1. Connections: The model definition of "connections" has logical and physical connections. The "IfcRelationship entity" then can model the connections. Inputs and outputs for devices such as controllers, actuators, thermostats and sensors can be mapped.
2. Components and types: Initially design components may be generic but at some stage of a project specific product data is needed and a product template can be used to organize the data. In this case, an "IfcType Object" entity may be used to acquire product specifications and "IfcDocument References" can used to provide links to installation and O&M manuals.
3. Addresses: This model definition provides an addressing format for specific data points. It also seems like an area where Project Haystack could add some value. Project Haystack is an open source initiative that has developed naming conventions and taxonomies for building equipment and operational data. Standardizing addressing formats and "binding" addresses of data points to other objects in a building or buildings facilitates integration of the data and enriches the context of the data point by incorporating related data.
4. Configuration: BAMie is ambitious in documenting automation and control system configurations.

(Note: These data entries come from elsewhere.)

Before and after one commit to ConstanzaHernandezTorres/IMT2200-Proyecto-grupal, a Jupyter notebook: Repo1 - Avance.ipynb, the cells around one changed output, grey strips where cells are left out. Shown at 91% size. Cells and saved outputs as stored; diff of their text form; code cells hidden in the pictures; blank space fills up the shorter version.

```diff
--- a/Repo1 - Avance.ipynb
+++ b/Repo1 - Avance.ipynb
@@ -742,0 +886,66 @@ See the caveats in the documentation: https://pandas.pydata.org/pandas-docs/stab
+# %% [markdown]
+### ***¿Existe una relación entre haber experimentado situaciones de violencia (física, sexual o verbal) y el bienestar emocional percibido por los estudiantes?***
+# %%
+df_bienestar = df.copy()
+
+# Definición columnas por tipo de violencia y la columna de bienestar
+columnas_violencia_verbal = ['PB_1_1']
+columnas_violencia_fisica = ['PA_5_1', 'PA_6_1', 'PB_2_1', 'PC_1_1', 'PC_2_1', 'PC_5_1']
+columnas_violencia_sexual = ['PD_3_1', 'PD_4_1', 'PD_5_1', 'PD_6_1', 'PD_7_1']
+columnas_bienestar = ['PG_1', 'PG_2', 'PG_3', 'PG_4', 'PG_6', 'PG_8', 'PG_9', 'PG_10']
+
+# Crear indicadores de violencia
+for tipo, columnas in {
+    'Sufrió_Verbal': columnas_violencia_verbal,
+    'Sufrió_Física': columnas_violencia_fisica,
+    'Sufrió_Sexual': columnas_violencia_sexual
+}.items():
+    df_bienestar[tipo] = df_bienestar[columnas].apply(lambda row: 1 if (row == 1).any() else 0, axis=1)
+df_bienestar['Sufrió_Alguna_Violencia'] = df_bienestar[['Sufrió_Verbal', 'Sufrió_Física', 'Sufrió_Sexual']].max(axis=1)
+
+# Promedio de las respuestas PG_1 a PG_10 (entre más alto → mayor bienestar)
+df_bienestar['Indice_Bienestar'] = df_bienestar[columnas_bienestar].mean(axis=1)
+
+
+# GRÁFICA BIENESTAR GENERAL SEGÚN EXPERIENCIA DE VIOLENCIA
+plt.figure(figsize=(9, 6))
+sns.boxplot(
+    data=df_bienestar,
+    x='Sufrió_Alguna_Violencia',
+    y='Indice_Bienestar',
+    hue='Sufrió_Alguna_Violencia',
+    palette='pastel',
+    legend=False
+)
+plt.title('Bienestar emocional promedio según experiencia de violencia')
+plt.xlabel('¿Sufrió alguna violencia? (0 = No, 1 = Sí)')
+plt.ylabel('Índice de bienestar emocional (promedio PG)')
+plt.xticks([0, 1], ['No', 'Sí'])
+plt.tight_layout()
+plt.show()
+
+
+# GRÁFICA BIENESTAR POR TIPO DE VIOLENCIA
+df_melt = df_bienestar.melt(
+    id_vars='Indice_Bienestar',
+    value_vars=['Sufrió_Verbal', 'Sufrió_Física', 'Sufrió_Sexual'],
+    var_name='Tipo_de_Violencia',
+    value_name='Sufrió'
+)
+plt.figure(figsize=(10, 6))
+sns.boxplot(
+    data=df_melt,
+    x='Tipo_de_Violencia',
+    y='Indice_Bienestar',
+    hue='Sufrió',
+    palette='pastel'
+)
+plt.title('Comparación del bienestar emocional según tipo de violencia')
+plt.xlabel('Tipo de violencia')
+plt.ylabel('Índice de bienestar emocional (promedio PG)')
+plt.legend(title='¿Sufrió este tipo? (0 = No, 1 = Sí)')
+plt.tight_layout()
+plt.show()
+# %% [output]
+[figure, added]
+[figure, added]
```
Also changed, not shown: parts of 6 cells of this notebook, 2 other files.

The idea is to make the information exchange between the system contractor, other designers, contractors and the facility manager or building owner more efficient. Configuration data can include data such as set points for specific building spaces, schedules, even alarm conditions. The usefulness of documenting system configurations for information exchange may depend on the specific automation and control system, specifically the management workstations of the system, where configurations can be set.
5. Performance: The proposed model definition for performance is interesting. Because BAMie data includes relationships between objects and artifacts and can produce a fluent exchange of data, it can facilitate the creation of performance metrics that an automation and control system would not be able to do -- for example, creating 3D models or color coded floor plans of energy consumption trends over a time series.

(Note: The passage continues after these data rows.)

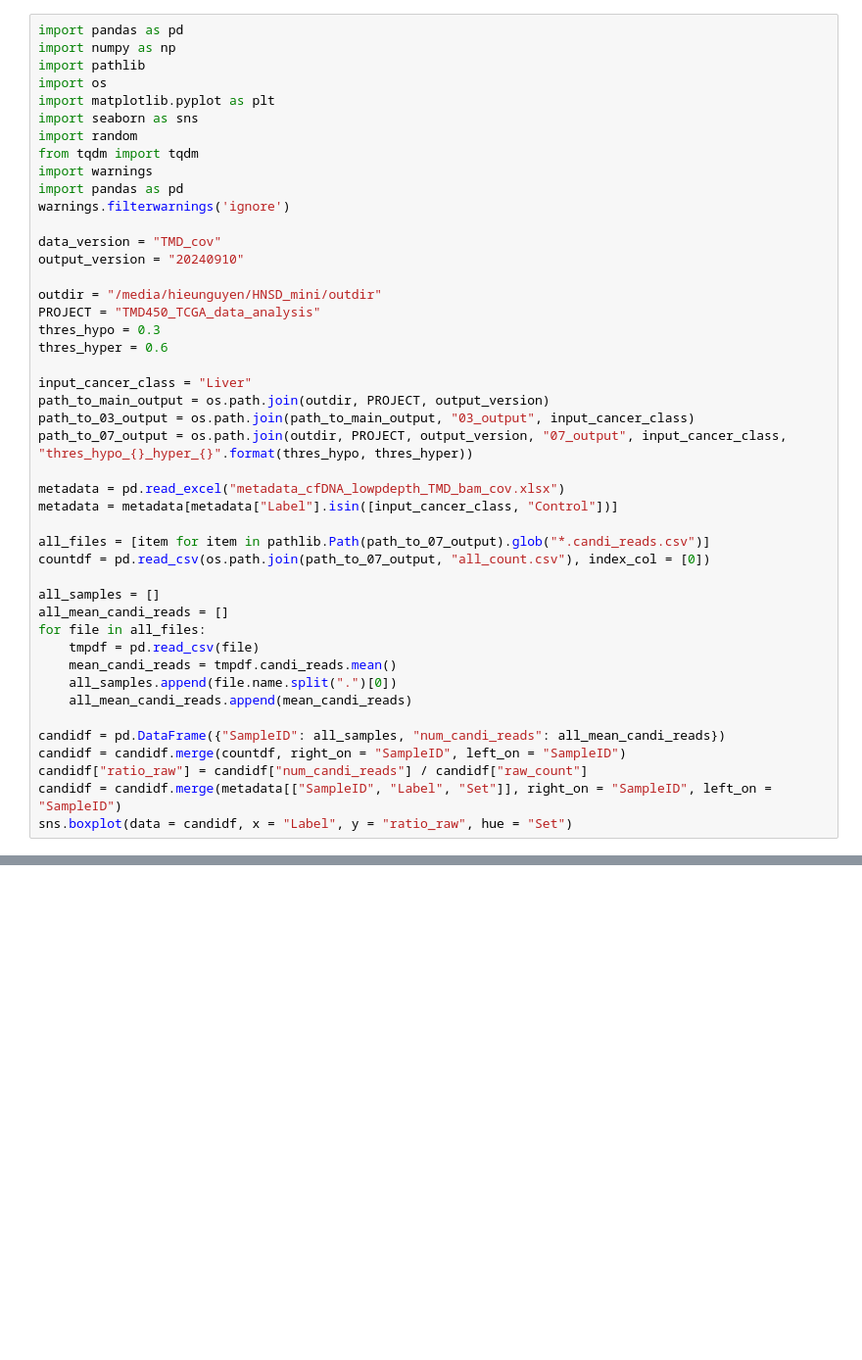
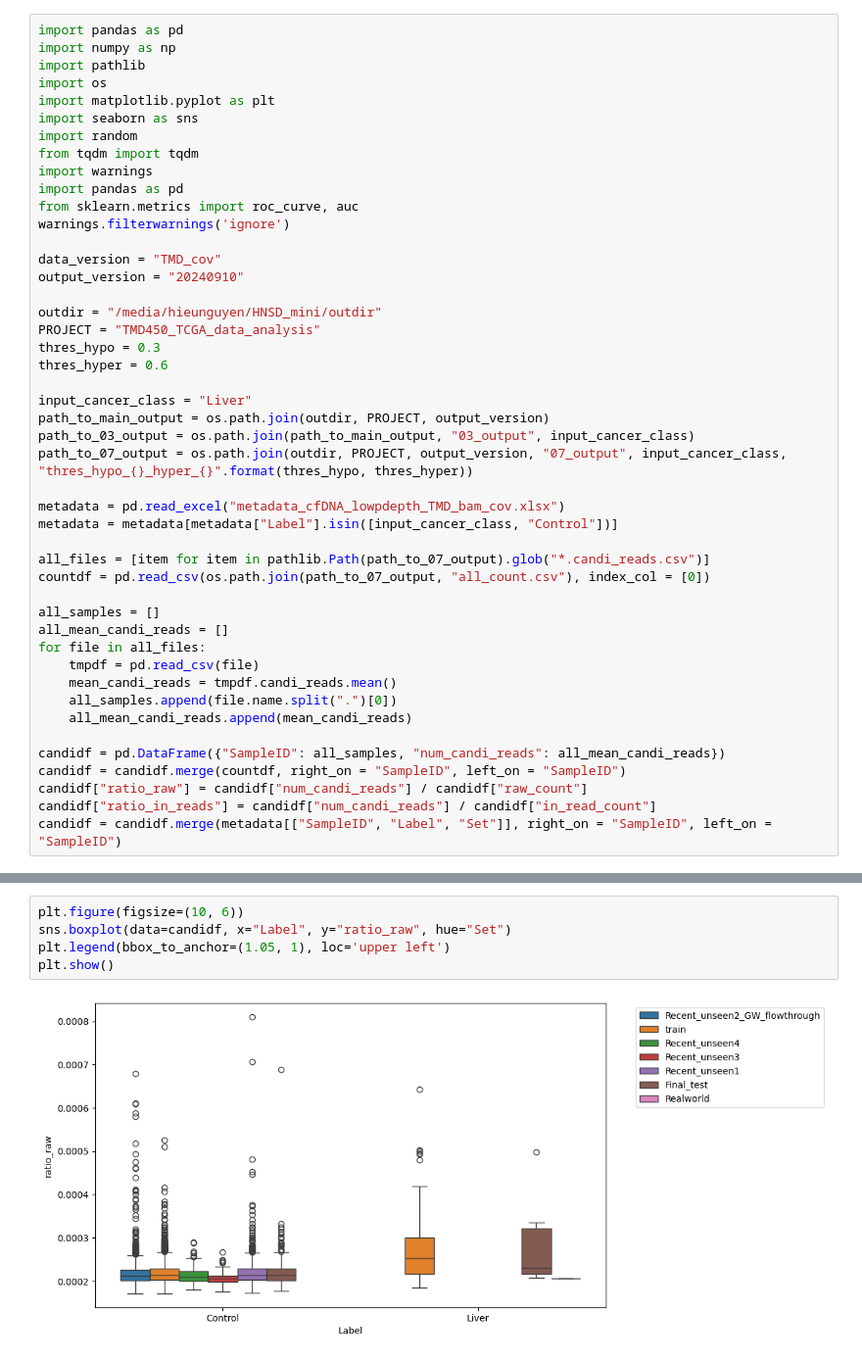
Before and after one commit to hieunguyen4193/tmd_features, a Jupyter notebook: 08_summary_results.ipynb, the cells around one changed output, grey strips where cells are left out. Shown at 98% size. Saved outputs shown, nothing was run; the diff lists cells and outputs as text; blank space fills up the shorter version.

```diff
--- a/08_summary_results.ipynb
+++ b/08_summary_results.ipynb
@@ -9,6 +9,7 @@ import random
 from tqdm import tqdm
 import warnings
 import pandas as pd
+from sklearn.metrics import roc_curve, auc
 warnings.filterwarnings('ignore')
 
 data_version = "TMD_cov"
@@ -41,5 +42,5 @@ for file in all_files:
 candidf = pd.DataFrame({"SampleID": all_samples, "num_candi_reads": all_mean_candi_reads})
 candidf = candidf.merge(countdf, right_on = "SampleID", left_on = "SampleID")
 candidf["ratio_raw"] = candidf["num_candi_reads"] / candidf["raw_count"]
+candidf["ratio_in_reads"] = candidf["num_candi_reads"] / candidf["in_read_count"]
 candidf = candidf.merge(metadata[["SampleID", "Label", "Set"]], right_on = "SampleID", left_on = "SampleID")
-sns.boxplot(data = candidf, x = "Label", y = "ratio_raw", hue = "Set")
@@ -45,0 +60,7 @@ sns.boxplot(data = candidf, x = "Label", y = "ratio_raw", hue = "Set")
+# %%
+plt.figure(figsize=(10, 6))
+sns.boxplot(data=candidf, x="Label", y="ratio_raw", hue="Set")
+plt.legend(bbox_to_anchor=(1.05, 1), loc='upper left')
+plt.show()
+# %% [output]
+[figure, added]
```
Also changed, not shown: parts of 3 cells of this notebook.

The building automation industry is abuzz with "data analytics." Analytic software solutions for complex HVAC systems have shown substantial benefits in operations and energy management. The key is data. The proposed BAMie is not only a repository for comprehensive data in automation and control systems, but it provides a means that the data can be easily exchanged with other systems and other various colleagues involved in design, construction and operation of the building.
The building automation industry needs to embrace and support the BAMie effort. Construction directors and facility managers should request designers and contractors provide system data and submittals in electronic format.
Finally, the industry experience with BIM and information exchange to date is somewhat isolated to just architects, design engineers and construction companies. Not many facility management organizations have consumed and used BIM data despite the fact that the greatest benefits of BIM are in building operations. A number of facility management systems can import BIM and populate FM applications such as asset management, preventative maintenance and document management.
If we can acquire automation and control system data digitally in the proposed format from the start of a project, enrich the data with digital relationships within the building, coordinate it with other designers and finally populate our facility management systems, we will be on the road to better building performance.